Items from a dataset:

• • • • •

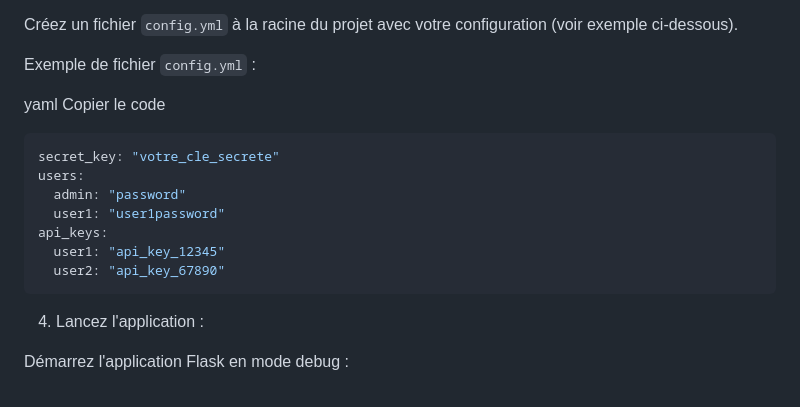
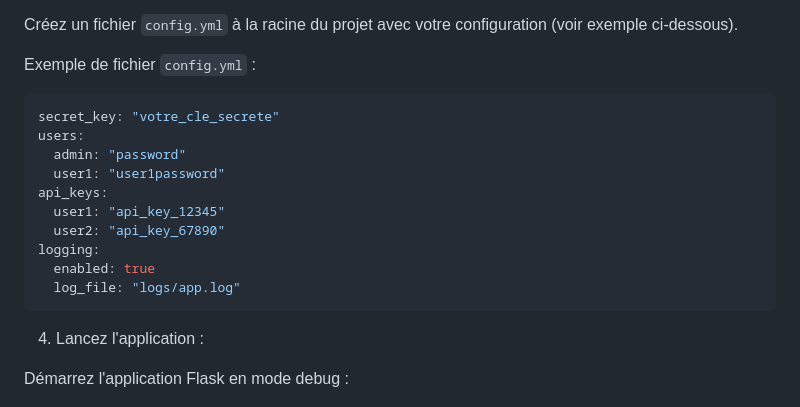
Before and after one commit to Louis292/Web-Files-Server-Python, a Markdown page: README.md, the part around the change. GitHub-like rendering.

````diff
--- a/README.md
+++ b/README.md
@@ -74,9 +74,6 @@
 
 Exemple de fichier ```config.yml``` :
 
-yaml
-Copier le code
-
 ```YAML
 secret_key: "votre_cle_secrete"
 users:
@@ -85,6 +82,9 @@ users:
 api_keys:
   user1: "api_key_12345"
   user2: "api_key_67890"
+logging:
+  enabled: true
+  log_file: "logs/app.log"
 ```
 
 4. Lancez l'application :
````
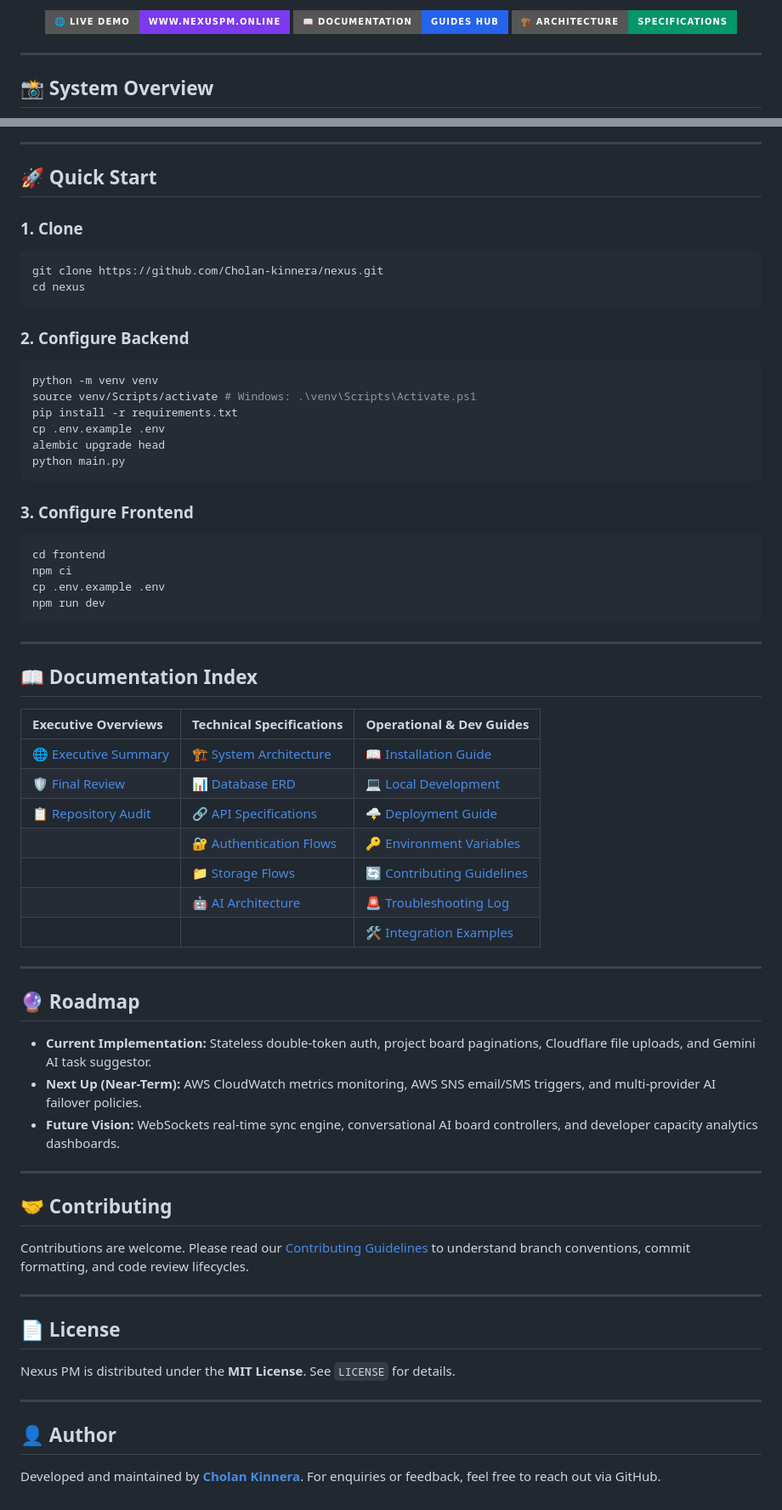
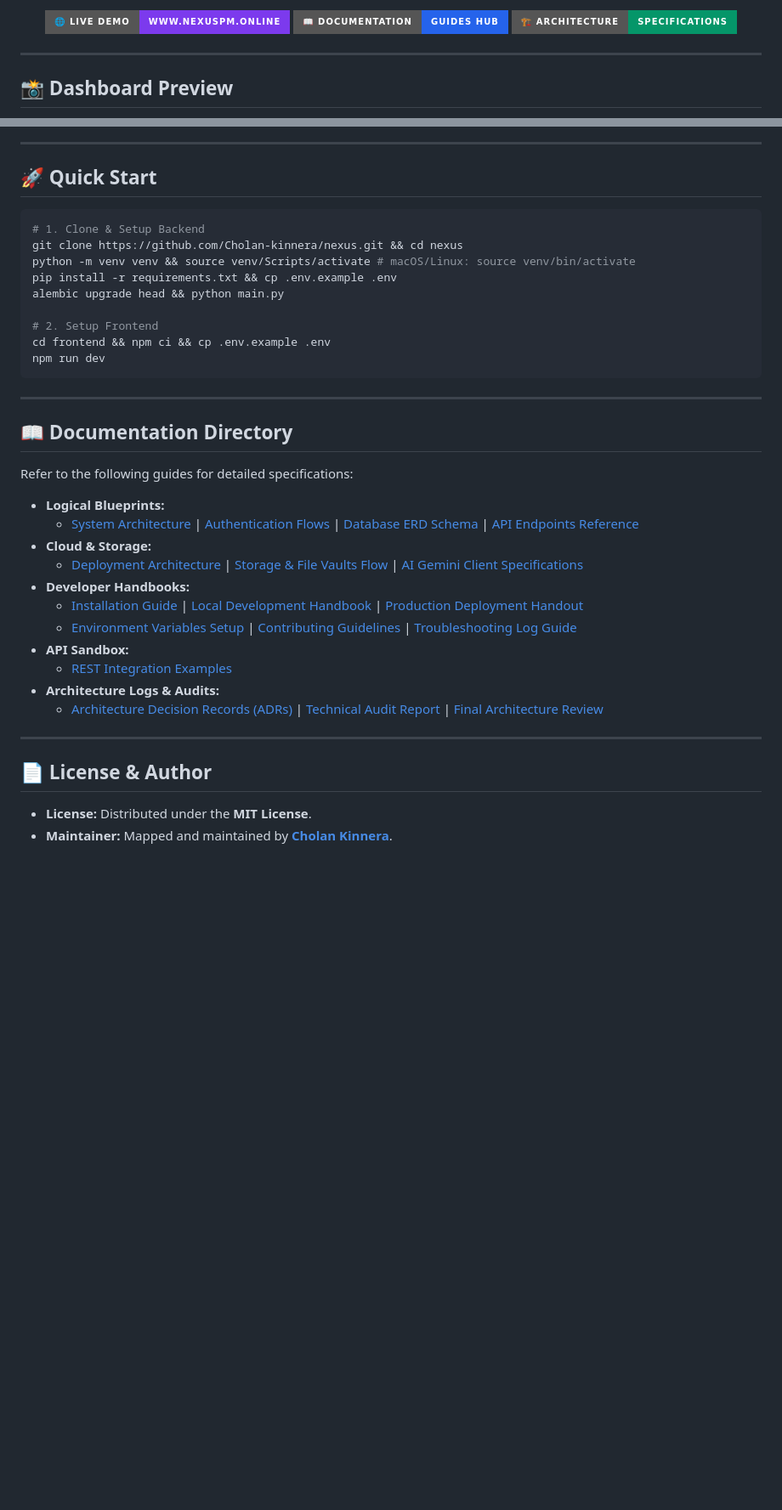
Before and after one commit to Cholan-kinnera/nexus, a Markdown page: README.md, 2 parts joined by grey strips. Shown at 85% size. GitHub-like rendering; badges without logos; blank space fills up the shorter version.

Commit message:
docs: streamline README.md landing page, reduce detail redundancy, add dashboard screenshot ref

````diff
--- a/README.md
+++ b/README.md
@@ -34,6 +34,6 @@
 
 ---
 
-## 📸 System Overview
+## 📸 Dashboard Preview
 
 <p align="center">
@@ -113,64 +95,39 @@ Network channels representing edge routing and API load balancing. Backend compu
 
 ## 🚀 Quick Start
 
-### 1. Clone
 ```bash
-git clone https://github.com/Cholan-kinnera/nexus.git
-cd nexus
-```
+# 1. Clone & Setup Backend
+git clone https://github.com/Cholan-kinnera/nexus.git && cd nexus
+python -m venv venv && source venv/Scripts/activate # macOS/Linux: source venv/bin/activate
+pip install -r requirements.txt && cp .env.example .env
+alembic upgrade head && python main.py
 
-### 2. Configure Backend
-```bash
-python -m venv venv
-source venv/Scripts/activate # Windows: .\venv\Scripts\Activate.ps1
-pip install -r requirements.txt
-cp .env.example .env
-alembic upgrade head
-python main.py
-```
-
-### 3. Configure Frontend
-```bash
-cd frontend
-npm ci
-cp .env.example .env
+# 2. Setup Frontend
+cd frontend && npm ci && cp .env.example .env
 npm run dev
 ```
 
 ---
 
-## 📖 Documentation Index
+## 📖 Documentation Directory
 
-| Executive Overviews | Technical Specifications | Operational & Dev Guides |
-| :--- | :--- | :--- |
-| 🌐 [Executive Summary](docs/executive_summary.md) | 🏗️ [System Architecture](docs/system_architecture.md) | 📖 [Installation Guide](docs/guides/installation.md) |
-| 🛡️ [Final Review](docs/final_architecture_review.md) | 📊 [Database ERD](docs/database_erd.md) | 💻 [Local Development](docs/guides/local-development.md) |
-| 📋 [Repository Audit](docs/audit.md) | 🔗 [API Specifications](docs/api_architecture.md) | 🌩️ [Deployment Guide](docs/guides/deployment.md) |
-| | 🔐 [Authentication Flows](docs/authentication_flow.md) | 🔑 [Environment Variables](docs/guides/environment.md) |
-| | 📁 [Storage Flows](docs/storage_architecture.md) | 🔄 [Contributing Guidelines](docs/guides/contributing.md) |
-| | 🤖 [AI Architecture](docs/ai_architecture.md) | 🚨 [Troubleshooting Log](docs/guides/troubleshooting.md) |
-| | | 🛠️ [Integration Examples](docs/examples/README.md) |
+Refer to the following guides for detailed specifications:
+
+* **Logical Blueprints:**
+  * [System Architecture](docs/system_architecture.md) | [Authentication Flows](docs/authentication_flow.md) | [Database ERD Schema](docs/database_erd.md) | [API Endpoints Reference](docs/api_architecture.md)
+* **Cloud & Storage:**
+  * [Deployment Architecture](docs/deployment_architecture.md) | [Storage & File Vaults Flow](docs/storage_architecture.md) | [AI Gemini Client Specifications](docs/ai_architecture.md)
+* **Developer Handbooks:**
+  * [Installation Guide](docs/guides/installation.md) | [Local Development Handbook](docs/guides/local-development.md) | [Production Deployment Handout](docs/guides/deployment.md)
+  * [Environment Variables Setup](docs/guides/environment.md) | [Contributing Guidelines](docs/guides/contributing.md) | [Troubleshooting Log Guide](docs/guides/troubleshooting.md)
+* **API Sandbox:**
+  * [REST Integration Examples](docs/examples/README.md)
+* **Architecture Logs & Audits:**
+  * [Architecture Decision Records (ADRs)](docs/adr/) | [Technical Audit Report](docs/audit.md) | [Final Architecture Review](docs/final_architecture_review.md)
 
 ---
 
-## 🔮 Roadmap
+## 📄 License & Author
 
-* **Current Implementation:** Stateless double-token auth, project board paginations, Cloudflare file uploads, and Gemini AI task suggestor.
-* **Next Up (Near-Term):** AWS CloudWatch metrics monitoring, AWS SNS email/SMS triggers, and multi-provider AI failover policies.
-* **Future Vision:** WebSockets real-time sync engine, conversational AI board controllers, and developer capacity analytics dashboards.
-
----
-
-## 🤝 Contributing
-Contributions are welcome. Please read our [Contributing Guidelines](docs/guides/contributing.md) to understand branch conventions, commit formatting, and code review lifecycles.
-
----
-
-## 📄 License
-Nexus PM is distributed under the **MIT License**. See `LICENSE` for details.
-
----
-
-## 👤 Author
-Developed and maintained by **[Cholan Kinnera](https://github.com/Cholan-kinnera)**.
-For enquiries or feedback, feel free to reach out via GitHub.
+* **License:** Distributed under the **MIT License**.
+* **Maintainer:** Mapped and maintained by **[Cholan Kinnera](https://github.com/Cholan-kinnera)**.
````
Also changed, not shown: other parts of README.md (+32 -50 lines).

• • • • •

→ **WHAT IS BEING ASKED**: Exclude the pictures, then retype every record exactly.

→ **REPLY TO THE TASK**:
Before and after one commit to Louis292/Web-Files-Server-Python, a Markdown page: README.md, the part around the change. GitHub-like rendering.

````diff
--- a/README.md
+++ b/README.md
@@ -74,9 +74,6 @@
 
 Exemple de fichier ```config.yml``` :
 
-yaml
-Copier le code
-
 ```YAML
 secret_key: "votre_cle_secrete"
 users:
@@ -85,6 +82,9 @@ users:
 api_keys:
   user1: "api_key_12345"
   user2: "api_key_67890"
+logging:
+  enabled: true
+  log_file: "logs/app.log"
 ```
 
 4. Lancez l'application :
````
Before and after one commit to Cholan-kinnera/nexus, a Markdown page: README.md, 2 parts joined by grey strips. Shown at 85% size. GitHub-like rendering; badges without logos; blank space fills up the shorter version.

Commit message:
docs: streamline README.md landing page, reduce detail redundancy, add dashboard screenshot ref

````diff
--- a/README.md
+++ b/README.md
@@ -34,6 +34,6 @@
 
 ---
 
-## 📸 System Overview
+## 📸 Dashboard Preview
 
 <p align="center">
@@ -113,64 +95,39 @@ Network channels representing edge routing and API load balancing. Backend compu
 
 ## 🚀 Quick Start
 
-### 1. Clone
 ```bash
-git clone https://github.com/Cholan-kinnera/nexus.git
-cd nexus
-```
+# 1. Clone & Setup Backend
+git clone https://github.com/Cholan-kinnera/nexus.git && cd nexus
+python -m venv venv && source venv/Scripts/activate # macOS/Linux: source venv/bin/activate
+pip install -r requirements.txt && cp .env.example .env
+alembic upgrade head && python main.py
 
-### 2. Configure Backend
-```bash
-python -m venv venv
-source venv/Scripts/activate # Windows: .\venv\Scripts\Activate.ps1
-pip install -r requirements.txt
-cp .env.example .env
-alembic upgrade head
-python main.py
-```
-
-### 3. Configure Frontend
-```bash
-cd frontend
-npm ci
-cp .env.example .env
+# 2. Setup Frontend
+cd frontend && npm ci && cp .env.example .env
 npm run dev
 ```
 
 ---
 
-## 📖 Documentation Index
+## 📖 Documentation Directory
 
-| Executive Overviews | Technical Specifications | Operational & Dev Guides |
-| :--- | :--- | :--- |
-| 🌐 [Executive Summary](docs/executive_summary.md) | 🏗️ [System Architecture](docs/system_architecture.md) | 📖 [Installation Guide](docs/guides/installation.md) |
-| 🛡️ [Final Review](docs/final_architecture_review.md) | 📊 [Database ERD](docs/database_erd.md) | 💻 [Local Development](docs/guides/local-development.md) |
-| 📋 [Repository Audit](docs/audit.md) | 🔗 [API Specifications](docs/api_architecture.md) | 🌩️ [Deployment Guide](docs/guides/deployment.md) |
-| | 🔐 [Authentication Flows](docs/authentication_flow.md) | 🔑 [Environment Variables](docs/guides/environment.md) |
-| | 📁 [Storage Flows](docs/storage_architecture.md) | 🔄 [Contributing Guidelines](docs/guides/contributing.md) |
-| | 🤖 [AI Architecture](docs/ai_architecture.md) | 🚨 [Troubleshooting Log](docs/guides/troubleshooting.md) |
-| | | 🛠️ [Integration Examples](docs/examples/README.md) |
+Refer to the following guides for detailed specifications:
+
+* **Logical Blueprints:**
+  * [System Architecture](docs/system_architecture.md) | [Authentication Flows](docs/authentication_flow.md) | [Database ERD Schema](docs/database_erd.md) | [API Endpoints Reference](docs/api_architecture.md)
+* **Cloud & Storage:**
+  * [Deployment Architecture](docs/deployment_architecture.md) | [Storage & File Vaults Flow](docs/storage_architecture.md) | [AI Gemini Client Specifications](docs/ai_architecture.md)
+* **Developer Handbooks:**
+  * [Installation Guide](docs/guides/installation.md) | [Local Development Handbook](docs/guides/local-development.md) | [Production Deployment Handout](docs/guides/deployment.md)
+  * [Environment Variables Setup](docs/guides/environment.md) | [Contributing Guidelines](docs/guides/contributing.md) | [Troubleshooting Log Guide](docs/guides/troubleshooting.md)
+* **API Sandbox:**
+  * [REST Integration Examples](docs/examples/README.md)
+* **Architecture Logs & Audits:**
+  * [Architecture Decision Records (ADRs)](docs/adr/) | [Technical Audit Report](docs/audit.md) | [Final Architecture Review](docs/final_architecture_review.md)
 
 ---
 
-## 🔮 Roadmap
+## 📄 License & Author
 
-* **Current Implementation:** Stateless double-token auth, project board paginations, Cloudflare file uploads, and Gemini AI task suggestor.
-* **Next Up (Near-Term):** AWS CloudWatch metrics monitoring, AWS SNS email/SMS triggers, and multi-provider AI failover policies.
-* **Future Vision:** WebSockets real-time sync engine, conversational AI board controllers, and developer capacity analytics dashboards.
-
----
-
-## 🤝 Contributing
-Contributions are welcome. Please read our [Contributing Guidelines](docs/guides/contributing.md) to understand branch conventions, commit formatting, and code review lifecycles.
-
----
-
-## 📄 License
-Nexus PM is distributed under the **MIT License**. See `LICENSE` for details.
-
----
-
-## 👤 Author
-Developed and maintained by **[Cholan Kinnera](https://github.com/Cholan-kinnera)**.
-For enquiries or feedback, feel free to reach out via GitHub.
+* **License:** Distributed under the **MIT License**.
+* **Maintainer:** Mapped and maintained by **[Cholan Kinnera](https://github.com/Cholan-kinnera)**.
````
Also changed, not shown: other parts of README.md (+32 -50 lines).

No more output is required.